The Health Insurance Portability and Accountability Act (“HIPAA”) was created for one specific reason – evolution of technology. Today, health care providers are using online clinical applications and electronic health records; also, health plans are offering online access to claims and care management. This evolution of technology, while incredible and appropriate, raises several security risks that could, if not appropriately addressed, lead to HIPAA penalties.

Health care providers and group health plans (“covered entities”) deal with highly sensitive and protected health information (“PHI”). The HIPAA privacy, security, and breach rules were adopted to make sure covered entities protect and safeguard PHI. Although employers/plan sponsors are not directly subject to the HIPAA rules; if the covered entity is a self-funded group health plan, complying with the myriad of HIPAA rules will likely fall on the plan sponsor.

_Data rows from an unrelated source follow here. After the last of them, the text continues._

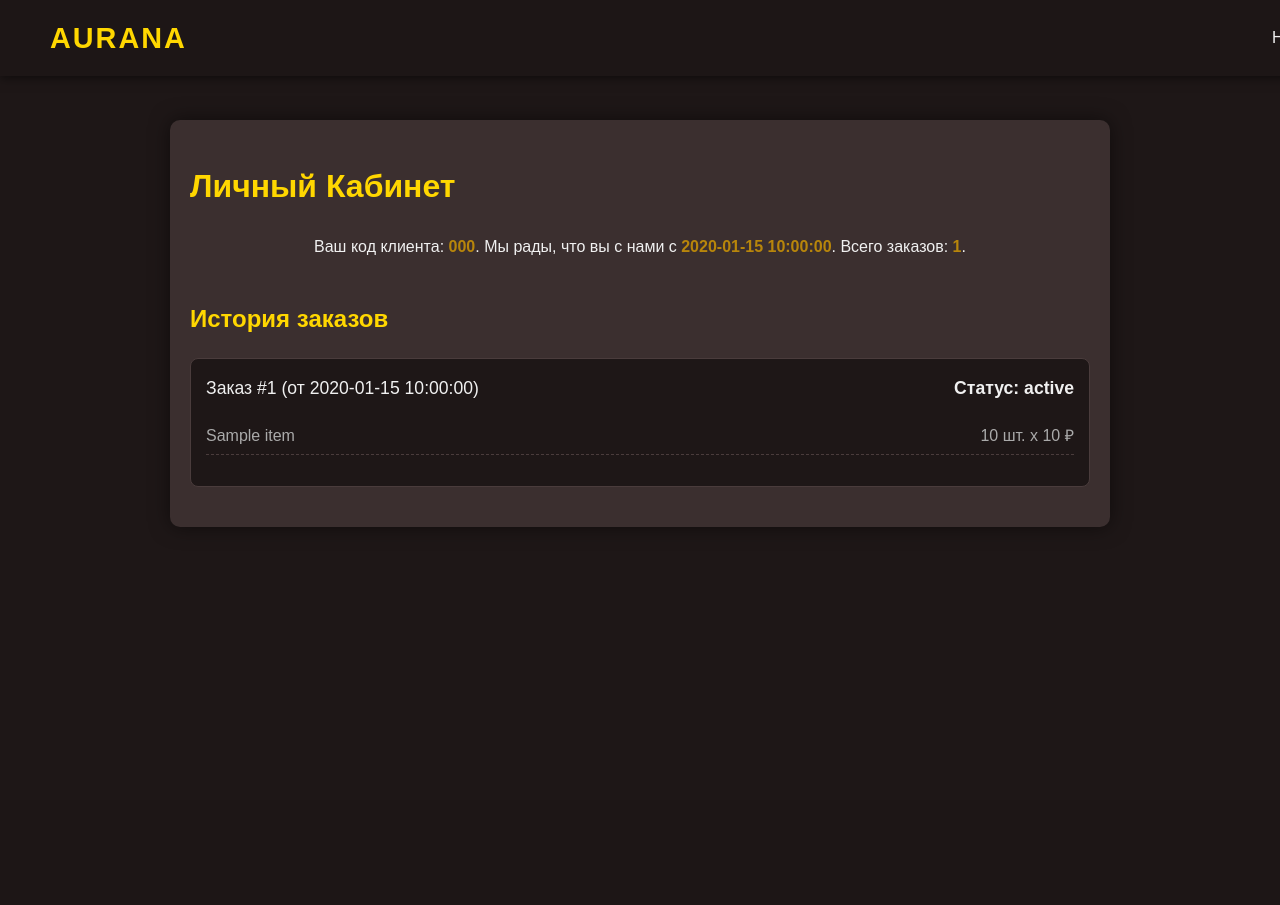
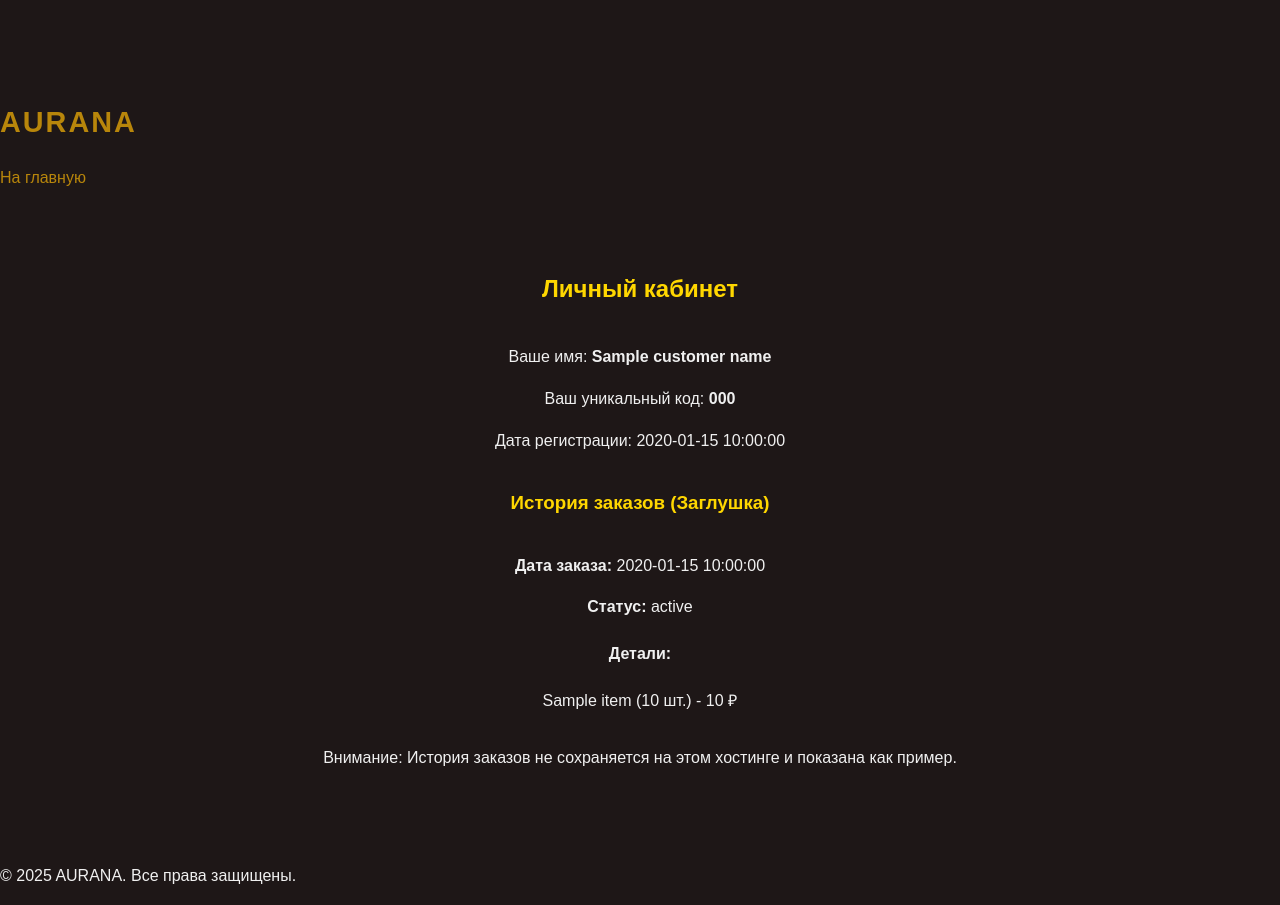
Before and after one commit to tsstish/aurana-chocolate-website, a Flask app: template templates/profile.html in a window 1280 px wide. Before the commit the page ends 527 px from the top, so only its background shows below. Run offline with Flask 3, Linux system fonts and the light colour scheme; the template is opened without the code that fills it: most values are stand-ins (such as "Sample title", 1, 10 or a date in 2020).

Commit message:
ФИНАЛЬНЫЙ ФИКС ЛК: Защищенный app.py и добавлен шаблон profile.html для устранения 500-й ошибки.

```diff
--- a/templates/profile.html
+++ b/templates/profile.html
@@ -3,118 +3,56 @@
 <head>
     <meta charset="UTF-8">
     <meta name="viewport" content="width=device-width, initial-scale=1.0">
-    <title>Личный кабинет - Aurana</title>
-    <link rel="stylesheet" href="{{ url_for('static', filename='style.css') }}?v=9">
-    <style>
-        /* Стиль для контейнера Личного кабинета */
-        .container {
-            max-width: 900px;
-            margin: 40px auto;
-            padding: 20px;
-            background-color: var(--color-dark-secondary);
-            border-radius: 10px;
-            box-shadow: 0 0 20px rgba(0, 0, 0, 0.5);
-        }
-
-        .highlight {
-            color: var(--color-bronze);
-            font-weight: bold;
-        }
-
-        .order-history {
-            margin-top: 30px;
-        }
-
-        .order-card {
-            border: 1px solid var(--color-border);
-            padding: 15px;
-            margin-bottom: 20px;
-            border-radius: 8px;
-            background-color: var(--color-dark-primary);
-        }
-
-        .order-header {
-            display: flex;
-            justify-content: space-between;
-            margin-bottom: 10px;
-            font-size: 1.1em;
-            color: var(--color-gold-light);
-        }
-
-        .order-header span {
-            color: var(--color-text-light);
-        }
-
-        .order-status {
-            color: var(--color-bronze);
-            font-weight: bold;
-        }
-
-        .order-details ul {
-            list-style: none;
-            padding: 0;
-        }
-
-        .order-details li {
-            border-bottom: 1px dashed var(--color-border);
-            padding: 5px 0;
-            display: flex;
-            justify-content: space-between;
-            color: var(--color-text-dim);
-        }
-
-        @media (max-width: 600px) {
-             .container {
-                margin: 20px;
-                padding: 15px;
-            }
-        }
-    </style>
+    <title>Личный кабинет | AURANA</title>
+    <link rel="stylesheet" href="{{ url_for('static', filename='style.css') }}?v=15">
 </head>
-
 <body>
-    <header class="header">
-        <a href="{{ url_for('index') }}" class="logo">AURANA</a>
+    <header class="main-header">
+        <div class="header-content">
+            <h1 class="logo"><a href="{{ url_for('index') }}">AURANA</a></h1>
             <nav>
-            <a href="{{ url_for('index') }}#catalog">На сайт</a>
+                <a href="{{ url_for('index') }}">На главную</a>
             </nav>
+        </div>
     </header>
 
-    <div class="container">
-        <h1>Личный Кабинет</h1>
-        <p style="text-align: center; margin-bottom: 40px;">
-            Ваш код клиента: <span class="highlight">{{ code }}</span>.
-            Мы рады, что вы с нами с <span class="highlight">{{ registration_date }}</span>.
-            Всего заказов: <span class="highlight">{{ orders | length }}</span>.
-        </p>
+    <main class="profile-main">
+        <section class="section profile-section">
+            <h2>Личный кабинет</h2>
 
-        <div class="order-history">
-            <h2>История заказов</h2>
+            <div class="client-info">
+                <p>Ваше имя: <strong>{{ customer_name }}</strong></p>
+                <p>Ваш уникальный код: <strong>{{ code }}</strong></p>
+                <p>Дата регистрации: {{ registration_date }}</p>
+            </div>
+
+            <h3>История заказов (Заглушка)</h3>
 
             {% if orders %}
+                <div class="orders-list">
                     {% for order in orders %}
                         <div class="order-card">
-                    <div class="order-header">
-                        <span>Заказ #{{ loop.index }} (от {{ order.order_date }})</span>
-                        <span class="order-status">Статус: {{ order.status }}</span>
-                    </div>
-                    <div class="order-details">
-                        <ul>
+                            <p><strong>Дата заказа:</strong> {{ order.order_date }}</p>
+                            <p><strong>Статус:</strong> {{ order.status }}</p>
+                            <div class="order-items">
+                                <h4>Детали:</h4>
                                 {% for item in order.items %}
-                                <li>
-                                    <span>{{ item.name }}</span>
-                                    <span>{{ item.qty }} шт. x {{ item.price }} ₽</span>
-                                </li>
+                                    <p>{{ item.name }} ({{ item.qty }} шт.) - {{ item.price | int }} ₽</p>
                                 {% endfor %}
-                        </ul>
                             </div>
                         </div>
                     {% endfor %}
+                </div>
+                <p class="warning-text">Внимание: История заказов не сохраняется на этом хостинге и показана как пример.</p>
             {% else %}
-                <p style="text-align: center; color: var(--color-text-dim);">У вас пока нет оформленных заказов.</p>
+                <p>У вас пока нет оформленных заказов.</p>
             {% endif %}
 
-        </div>
-    </div>
+        </section>
+    </main>
+
+    <footer>
+        <p>&copy; 2025 AURANA. Все права защищены.</p>
+    </footer>
 </body>
 </html>
```
Lines whose indentation alone changed are shown as unchanged.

If covered entities do not have the proper HIPAA policies and procedures in place, PHI can become vulnerable, which can lead to stiff penalties or even criminal charges. Covered entities are therefore required to implement appropriate administrative, technical, and physical safeguards for protecting PHI. This includes implementing audit, facility access and workstation security controls, managing access to PHI, adopting privacy, security and breach policies and procedures, and entering into business associate agreements.